» Supplied material:

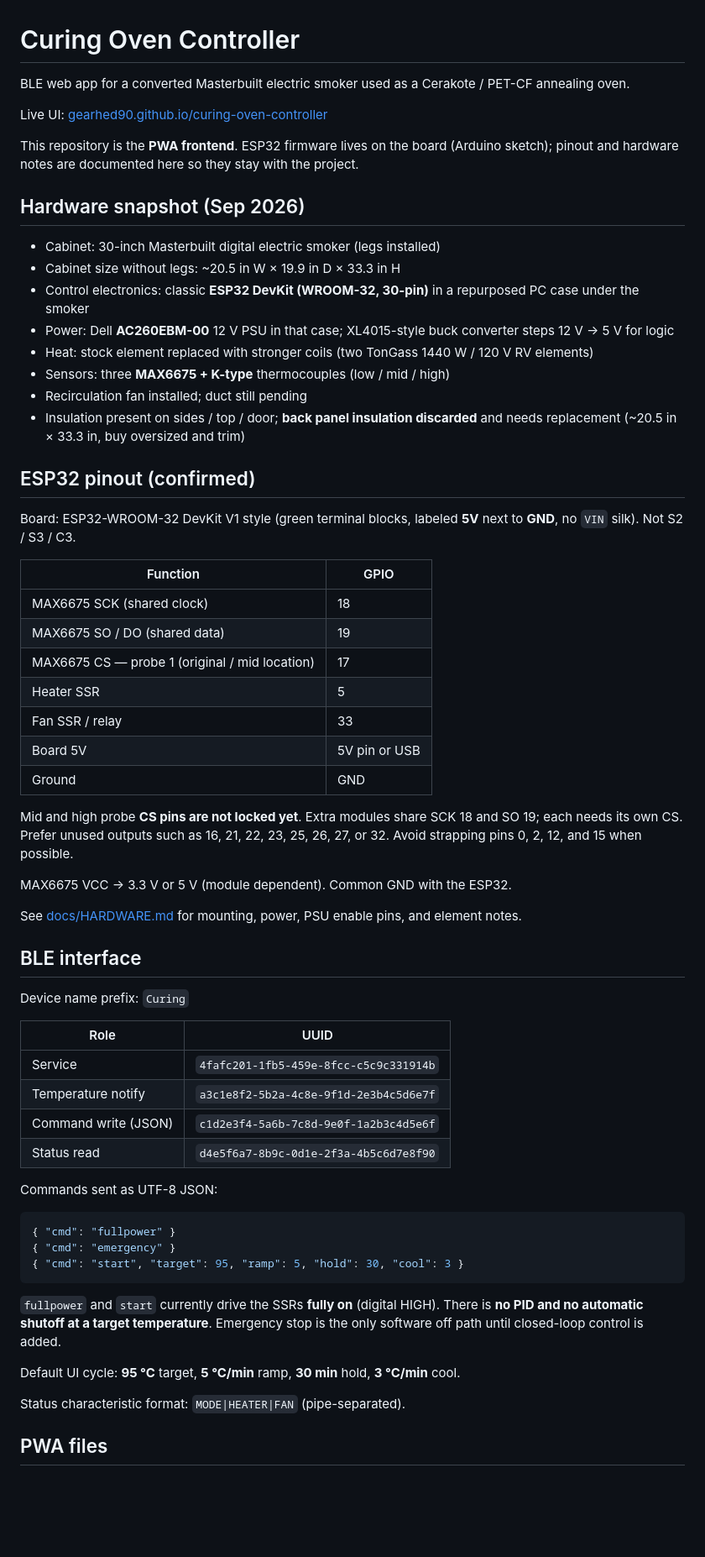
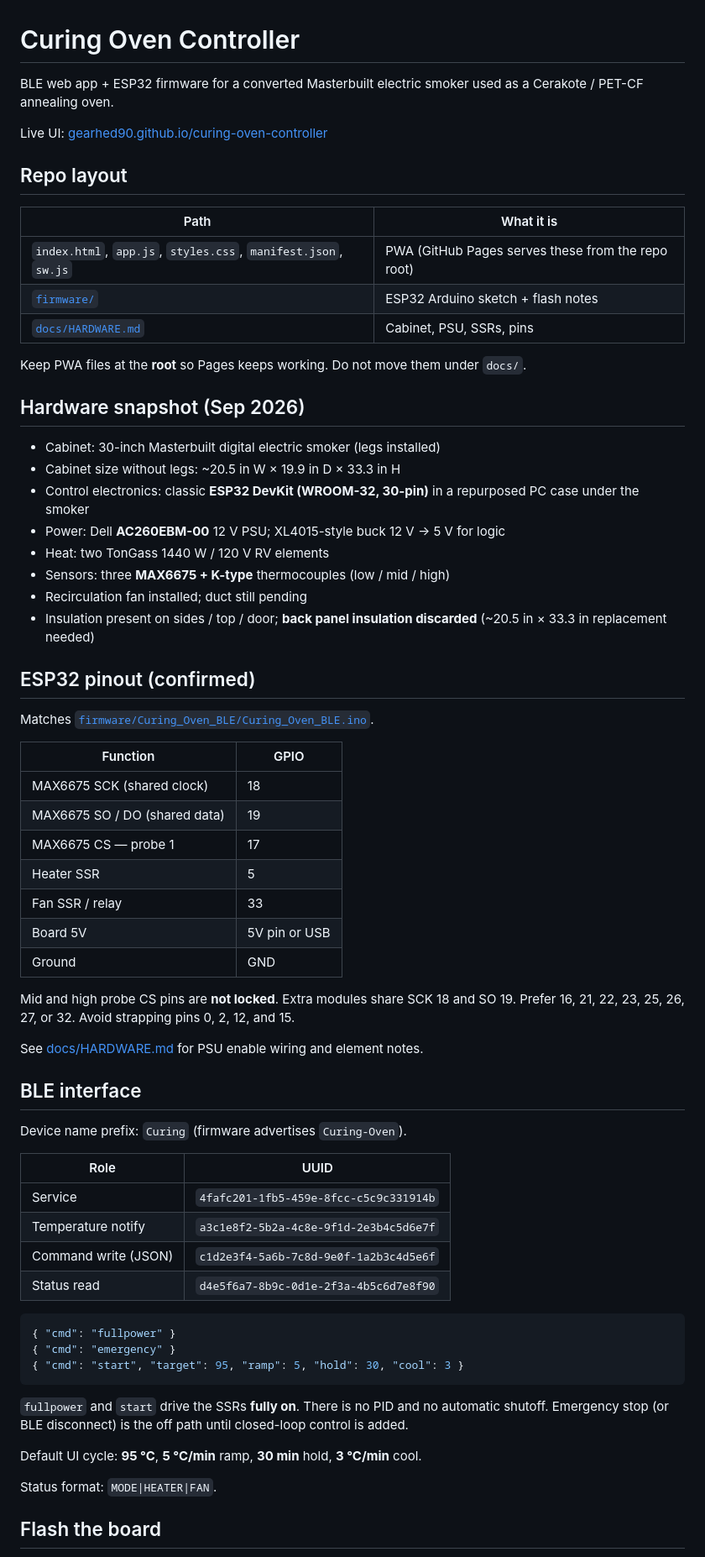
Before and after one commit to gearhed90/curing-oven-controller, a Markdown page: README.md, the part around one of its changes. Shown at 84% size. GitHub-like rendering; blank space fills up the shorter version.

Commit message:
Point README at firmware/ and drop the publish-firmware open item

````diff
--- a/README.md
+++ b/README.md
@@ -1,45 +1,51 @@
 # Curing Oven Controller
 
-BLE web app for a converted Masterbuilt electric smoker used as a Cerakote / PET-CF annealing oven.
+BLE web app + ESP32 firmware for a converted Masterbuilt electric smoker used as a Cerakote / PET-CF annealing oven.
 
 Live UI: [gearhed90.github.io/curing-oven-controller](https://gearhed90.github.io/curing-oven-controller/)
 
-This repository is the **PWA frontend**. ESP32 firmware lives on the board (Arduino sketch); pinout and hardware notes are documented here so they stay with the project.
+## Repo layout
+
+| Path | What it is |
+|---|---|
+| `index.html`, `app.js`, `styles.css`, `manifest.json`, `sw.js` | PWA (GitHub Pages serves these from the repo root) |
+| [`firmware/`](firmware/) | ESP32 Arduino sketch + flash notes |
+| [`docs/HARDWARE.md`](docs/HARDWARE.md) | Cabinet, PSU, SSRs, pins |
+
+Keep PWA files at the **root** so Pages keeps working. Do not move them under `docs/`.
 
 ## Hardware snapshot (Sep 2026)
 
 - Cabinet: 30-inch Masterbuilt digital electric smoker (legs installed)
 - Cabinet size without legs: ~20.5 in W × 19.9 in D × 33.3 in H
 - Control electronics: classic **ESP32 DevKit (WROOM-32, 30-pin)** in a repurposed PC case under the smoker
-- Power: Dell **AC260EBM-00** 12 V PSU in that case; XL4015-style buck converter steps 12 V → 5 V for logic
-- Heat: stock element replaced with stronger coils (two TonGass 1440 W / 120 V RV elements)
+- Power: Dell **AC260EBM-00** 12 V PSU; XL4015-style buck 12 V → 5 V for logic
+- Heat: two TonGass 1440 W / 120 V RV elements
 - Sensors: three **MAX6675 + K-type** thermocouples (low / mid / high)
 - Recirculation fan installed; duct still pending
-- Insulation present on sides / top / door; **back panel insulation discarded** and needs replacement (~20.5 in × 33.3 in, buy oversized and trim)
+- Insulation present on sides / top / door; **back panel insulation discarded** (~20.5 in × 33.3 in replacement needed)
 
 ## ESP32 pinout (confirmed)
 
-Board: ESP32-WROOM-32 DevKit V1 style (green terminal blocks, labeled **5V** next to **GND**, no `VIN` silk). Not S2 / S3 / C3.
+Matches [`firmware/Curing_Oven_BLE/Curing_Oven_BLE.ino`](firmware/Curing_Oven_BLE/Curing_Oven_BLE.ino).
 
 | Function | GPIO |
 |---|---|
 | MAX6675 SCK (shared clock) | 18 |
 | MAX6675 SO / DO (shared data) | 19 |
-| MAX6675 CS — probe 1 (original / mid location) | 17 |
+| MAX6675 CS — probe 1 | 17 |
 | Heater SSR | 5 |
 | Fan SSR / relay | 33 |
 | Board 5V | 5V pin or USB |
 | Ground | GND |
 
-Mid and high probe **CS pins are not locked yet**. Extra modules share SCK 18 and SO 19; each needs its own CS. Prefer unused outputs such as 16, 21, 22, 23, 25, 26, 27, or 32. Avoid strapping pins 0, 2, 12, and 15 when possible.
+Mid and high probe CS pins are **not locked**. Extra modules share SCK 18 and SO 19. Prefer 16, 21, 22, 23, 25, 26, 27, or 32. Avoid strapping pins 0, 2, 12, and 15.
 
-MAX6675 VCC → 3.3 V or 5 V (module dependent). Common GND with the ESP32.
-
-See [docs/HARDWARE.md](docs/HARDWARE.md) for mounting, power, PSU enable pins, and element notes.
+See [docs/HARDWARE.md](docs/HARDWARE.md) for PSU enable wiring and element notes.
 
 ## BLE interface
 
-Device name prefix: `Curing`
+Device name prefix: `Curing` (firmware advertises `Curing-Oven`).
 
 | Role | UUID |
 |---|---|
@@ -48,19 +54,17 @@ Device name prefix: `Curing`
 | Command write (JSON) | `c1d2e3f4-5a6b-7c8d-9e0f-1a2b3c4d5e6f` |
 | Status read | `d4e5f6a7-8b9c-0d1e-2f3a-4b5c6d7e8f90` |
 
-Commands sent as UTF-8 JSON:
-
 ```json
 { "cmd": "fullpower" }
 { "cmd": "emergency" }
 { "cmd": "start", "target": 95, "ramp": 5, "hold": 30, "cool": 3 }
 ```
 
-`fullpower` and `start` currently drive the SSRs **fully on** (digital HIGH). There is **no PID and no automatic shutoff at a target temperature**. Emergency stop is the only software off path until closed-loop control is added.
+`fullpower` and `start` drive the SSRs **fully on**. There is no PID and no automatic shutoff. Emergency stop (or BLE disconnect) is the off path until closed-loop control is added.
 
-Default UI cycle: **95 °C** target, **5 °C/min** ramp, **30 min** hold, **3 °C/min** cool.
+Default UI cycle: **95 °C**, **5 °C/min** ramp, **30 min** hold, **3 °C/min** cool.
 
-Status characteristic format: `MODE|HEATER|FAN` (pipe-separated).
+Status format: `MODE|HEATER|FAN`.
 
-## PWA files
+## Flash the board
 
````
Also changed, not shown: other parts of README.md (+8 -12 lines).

» Exercise brief: Output every record verbatim, skipping images.

» Written reply:
Before and after one commit to gearhed90/curing-oven-controller, a Markdown page: README.md, the part around one of its changes. Shown at 84% size. GitHub-like rendering; blank space fills up the shorter version.

Commit message:
Point README at firmware/ and drop the publish-firmware open item

````diff
--- a/README.md
+++ b/README.md
@@ -1,45 +1,51 @@
 # Curing Oven Controller
 
-BLE web app for a converted Masterbuilt electric smoker used as a Cerakote / PET-CF annealing oven.
+BLE web app + ESP32 firmware for a converted Masterbuilt electric smoker used as a Cerakote / PET-CF annealing oven.
 
 Live UI: [gearhed90.github.io/curing-oven-controller](https://gearhed90.github.io/curing-oven-controller/)
 
-This repository is the **PWA frontend**. ESP32 firmware lives on the board (Arduino sketch); pinout and hardware notes are documented here so they stay with the project.
+## Repo layout
+
+| Path | What it is |
+|---|---|
+| `index.html`, `app.js`, `styles.css`, `manifest.json`, `sw.js` | PWA (GitHub Pages serves these from the repo root) |
+| [`firmware/`](firmware/) | ESP32 Arduino sketch + flash notes |
+| [`docs/HARDWARE.md`](docs/HARDWARE.md) | Cabinet, PSU, SSRs, pins |
+
+Keep PWA files at the **root** so Pages keeps working. Do not move them under `docs/`.
 
 ## Hardware snapshot (Sep 2026)
 
 - Cabinet: 30-inch Masterbuilt digital electric smoker (legs installed)
 - Cabinet size without legs: ~20.5 in W × 19.9 in D × 33.3 in H
 - Control electronics: classic **ESP32 DevKit (WROOM-32, 30-pin)** in a repurposed PC case under the smoker
-- Power: Dell **AC260EBM-00** 12 V PSU in that case; XL4015-style buck converter steps 12 V → 5 V for logic
-- Heat: stock element replaced with stronger coils (two TonGass 1440 W / 120 V RV elements)
+- Power: Dell **AC260EBM-00** 12 V PSU; XL4015-style buck 12 V → 5 V for logic
+- Heat: two TonGass 1440 W / 120 V RV elements
 - Sensors: three **MAX6675 + K-type** thermocouples (low / mid / high)
 - Recirculation fan installed; duct still pending
-- Insulation present on sides / top / door; **back panel insulation discarded** and needs replacement (~20.5 in × 33.3 in, buy oversized and trim)
+- Insulation present on sides / top / door; **back panel insulation discarded** (~20.5 in × 33.3 in replacement needed)
 
 ## ESP32 pinout (confirmed)
 
-Board: ESP32-WROOM-32 DevKit V1 style (green terminal blocks, labeled **5V** next to **GND**, no `VIN` silk). Not S2 / S3 / C3.
+Matches [`firmware/Curing_Oven_BLE/Curing_Oven_BLE.ino`](firmware/Curing_Oven_BLE/Curing_Oven_BLE.ino).
 
 | Function | GPIO |
 |---|---|
 | MAX6675 SCK (shared clock) | 18 |
 | MAX6675 SO / DO (shared data) | 19 |
-| MAX6675 CS — probe 1 (original / mid location) | 17 |
+| MAX6675 CS — probe 1 | 17 |
 | Heater SSR | 5 |
 | Fan SSR / relay | 33 |
 | Board 5V | 5V pin or USB |
 | Ground | GND |
 
-Mid and high probe **CS pins are not locked yet**. Extra modules share SCK 18 and SO 19; each needs its own CS. Prefer unused outputs such as 16, 21, 22, 23, 25, 26, 27, or 32. Avoid strapping pins 0, 2, 12, and 15 when possible.
+Mid and high probe CS pins are **not locked**. Extra modules share SCK 18 and SO 19. Prefer 16, 21, 22, 23, 25, 26, 27, or 32. Avoid strapping pins 0, 2, 12, and 15.
 
-MAX6675 VCC → 3.3 V or 5 V (module dependent). Common GND with the ESP32.
-
-See [docs/HARDWARE.md](docs/HARDWARE.md) for mounting, power, PSU enable pins, and element notes.
+See [docs/HARDWARE.md](docs/HARDWARE.md) for PSU enable wiring and element notes.
 
 ## BLE interface
 
-Device name prefix: `Curing`
+Device name prefix: `Curing` (firmware advertises `Curing-Oven`).
 
 | Role | UUID |
 |---|---|
@@ -48,19 +54,17 @@ Device name prefix: `Curing`
 | Command write (JSON) | `c1d2e3f4-5a6b-7c8d-9e0f-1a2b3c4d5e6f` |
 | Status read | `d4e5f6a7-8b9c-0d1e-2f3a-4b5c6d7e8f90` |
 
-Commands sent as UTF-8 JSON:
-
 ```json
 { "cmd": "fullpower" }
 { "cmd": "emergency" }
 { "cmd": "start", "target": 95, "ramp": 5, "hold": 30, "cool": 3 }
 ```
 
-`fullpower` and `start` currently drive the SSRs **fully on** (digital HIGH). There is **no PID and no automatic shutoff at a target temperature**. Emergency stop is the only software off path until closed-loop control is added.
+`fullpower` and `start` drive the SSRs **fully on**. There is no PID and no automatic shutoff. Emergency stop (or BLE disconnect) is the off path until closed-loop control is added.
 
-Default UI cycle: **95 °C** target, **5 °C/min** ramp, **30 min** hold, **3 °C/min** cool.
+Default UI cycle: **95 °C**, **5 °C/min** ramp, **30 min** hold, **3 °C/min** cool.
 
-Status characteristic format: `MODE|HEATER|FAN` (pipe-separated).
+Status format: `MODE|HEATER|FAN`.
 
-## PWA files
+## Flash the board
 
````
Also changed, not shown: other parts of README.md (+8 -12 lines).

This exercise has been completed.